ST. PAUL (WCCO) — A St. Paul public works employee is speaking out about what could have been a deadly crash on the job.

“I am pretty lucky and grateful for what did happen, instead of what could have happened,” said 35-year-old Thomas Haack,of Mankato.

Haack and his co-worker, 41-year-old Craig Johnson of St. Paul, have been at Regions Hospital after being severely injured a week and a half ago. Their pickup truck was parked in front of them with its emergency hazard lights on.

St. Paul Police say a woman, 91-year- old Mabel Schleif, crashed her car into the pair as they were working along the side of the road at Fairview Avenue South beneath the Interstate 94 bridge.

Haack suffered from a broken leg, shoulder and vertebrae, along with a severe concussion, but has no memory of the most painful moment. The last thing he remembers was putting tools back into his truck on Fairview Avenue.

Haack says it was a rainy morning when he and Johnson stopped under the I-94 bridge to pick up tires and garbage, and Haack says despite their green vests, emergency lights, and flashing sign, they never saw the car coming.

The elderly woman was driving a 2003 Buick Century.

“It’s going to be a long road, I know that.
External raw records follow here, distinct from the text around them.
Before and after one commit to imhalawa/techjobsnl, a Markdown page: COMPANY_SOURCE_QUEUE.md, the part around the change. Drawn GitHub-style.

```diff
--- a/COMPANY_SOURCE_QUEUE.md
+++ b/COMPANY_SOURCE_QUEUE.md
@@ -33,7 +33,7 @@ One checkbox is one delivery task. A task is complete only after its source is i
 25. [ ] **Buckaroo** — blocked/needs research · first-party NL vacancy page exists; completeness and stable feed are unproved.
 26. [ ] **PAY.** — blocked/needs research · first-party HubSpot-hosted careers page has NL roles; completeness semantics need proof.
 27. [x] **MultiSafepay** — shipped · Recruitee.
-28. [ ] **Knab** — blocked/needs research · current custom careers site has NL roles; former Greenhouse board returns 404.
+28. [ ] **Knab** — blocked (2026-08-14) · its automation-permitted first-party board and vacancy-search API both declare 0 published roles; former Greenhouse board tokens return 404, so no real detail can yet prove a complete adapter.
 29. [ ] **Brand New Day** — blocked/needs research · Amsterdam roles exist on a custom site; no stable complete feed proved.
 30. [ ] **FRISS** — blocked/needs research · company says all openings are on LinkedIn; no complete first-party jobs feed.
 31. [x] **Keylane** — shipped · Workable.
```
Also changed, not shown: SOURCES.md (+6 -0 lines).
That’s the best I can tell ya. The only one that knows is the big guy upstairs,” said Haack.

Haack is also concerned about Johnson, who is 6-feet-7-inches tall, and took much of the impact.

“The scariest thing is his left arm. I don’t know he knows it is gone and below his elbow,” said his mother Cindy Johnson.

She worries that, with an arm amputation and the rest of his limbs broken, her son’s spirit will be broken too.

Johnson is in serious condition.

“He can’t speak yet with the tubes in his mouth,” said Cindy Johnson. “He has got a 13-year-old daughter and 8-year-old son that are very anxious to see him and talk with him. He is that type of guy that is very likable, always wants to help with whatever. Now he will be limited in what he can help people with.”

Haack hopes their suffering is a lesson for all drivers – young, old, and distracted.

“It doesn’t matter if you are young or old, or in between, you need to pay attention,” said Haack. “Take extra time, because shortchanging yourself can change someone else’s life.”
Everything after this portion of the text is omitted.